• Task brief:
In the entries below, the word "xlsx" appears on some lines. Copy each of those lines.

Version difference data
····················

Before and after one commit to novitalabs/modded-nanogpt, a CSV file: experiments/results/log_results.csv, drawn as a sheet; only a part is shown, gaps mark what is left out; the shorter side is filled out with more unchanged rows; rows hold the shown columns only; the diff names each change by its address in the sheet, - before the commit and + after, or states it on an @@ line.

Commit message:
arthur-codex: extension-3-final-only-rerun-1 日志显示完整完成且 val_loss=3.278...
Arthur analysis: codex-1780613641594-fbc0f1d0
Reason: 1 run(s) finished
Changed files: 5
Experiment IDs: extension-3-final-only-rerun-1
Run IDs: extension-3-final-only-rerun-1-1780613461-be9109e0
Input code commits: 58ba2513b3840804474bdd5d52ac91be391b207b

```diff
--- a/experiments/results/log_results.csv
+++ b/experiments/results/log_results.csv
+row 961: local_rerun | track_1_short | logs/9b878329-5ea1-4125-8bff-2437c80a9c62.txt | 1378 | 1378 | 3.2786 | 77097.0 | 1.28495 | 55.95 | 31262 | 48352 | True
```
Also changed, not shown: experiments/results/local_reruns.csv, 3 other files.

····················

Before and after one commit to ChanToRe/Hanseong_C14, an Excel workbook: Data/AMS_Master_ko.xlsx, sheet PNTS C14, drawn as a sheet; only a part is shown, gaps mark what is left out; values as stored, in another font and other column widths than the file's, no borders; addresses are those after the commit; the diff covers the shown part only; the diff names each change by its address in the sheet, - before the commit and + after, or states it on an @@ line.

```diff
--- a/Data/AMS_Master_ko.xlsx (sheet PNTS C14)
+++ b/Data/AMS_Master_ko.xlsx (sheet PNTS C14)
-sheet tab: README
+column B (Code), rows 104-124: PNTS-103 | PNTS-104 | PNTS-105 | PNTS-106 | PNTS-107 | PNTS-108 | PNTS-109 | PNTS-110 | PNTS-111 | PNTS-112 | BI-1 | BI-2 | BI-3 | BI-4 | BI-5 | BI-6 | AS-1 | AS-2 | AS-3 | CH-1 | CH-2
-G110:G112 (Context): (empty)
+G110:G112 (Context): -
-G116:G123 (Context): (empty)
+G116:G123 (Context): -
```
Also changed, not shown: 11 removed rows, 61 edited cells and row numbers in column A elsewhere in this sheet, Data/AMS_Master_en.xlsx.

····················

• Exercise solution:
Before and after one commit to ChanToRe/Hanseong_C14, an Excel workbook: Data/AMS_Master_ko.xlsx, sheet PNTS C14, drawn as a sheet; only a part is shown, gaps mark what is left out; values as stored, in another font and other column widths than the file's, no borders; addresses are those after the commit; the diff covers the shown part only; the diff names each change by its address in the sheet, - before the commit and + after, or states it on an @@ line.
--- a/Data/AMS_Master_ko.xlsx (sheet PNTS C14)
+++ b/Data/AMS_Master_ko.xlsx (sheet PNTS C14)
Also changed, not shown: 11 removed rows, 61 edited cells and row numbers in column A elsewhere in this sheet, Data/AMS_Master_en.xlsx.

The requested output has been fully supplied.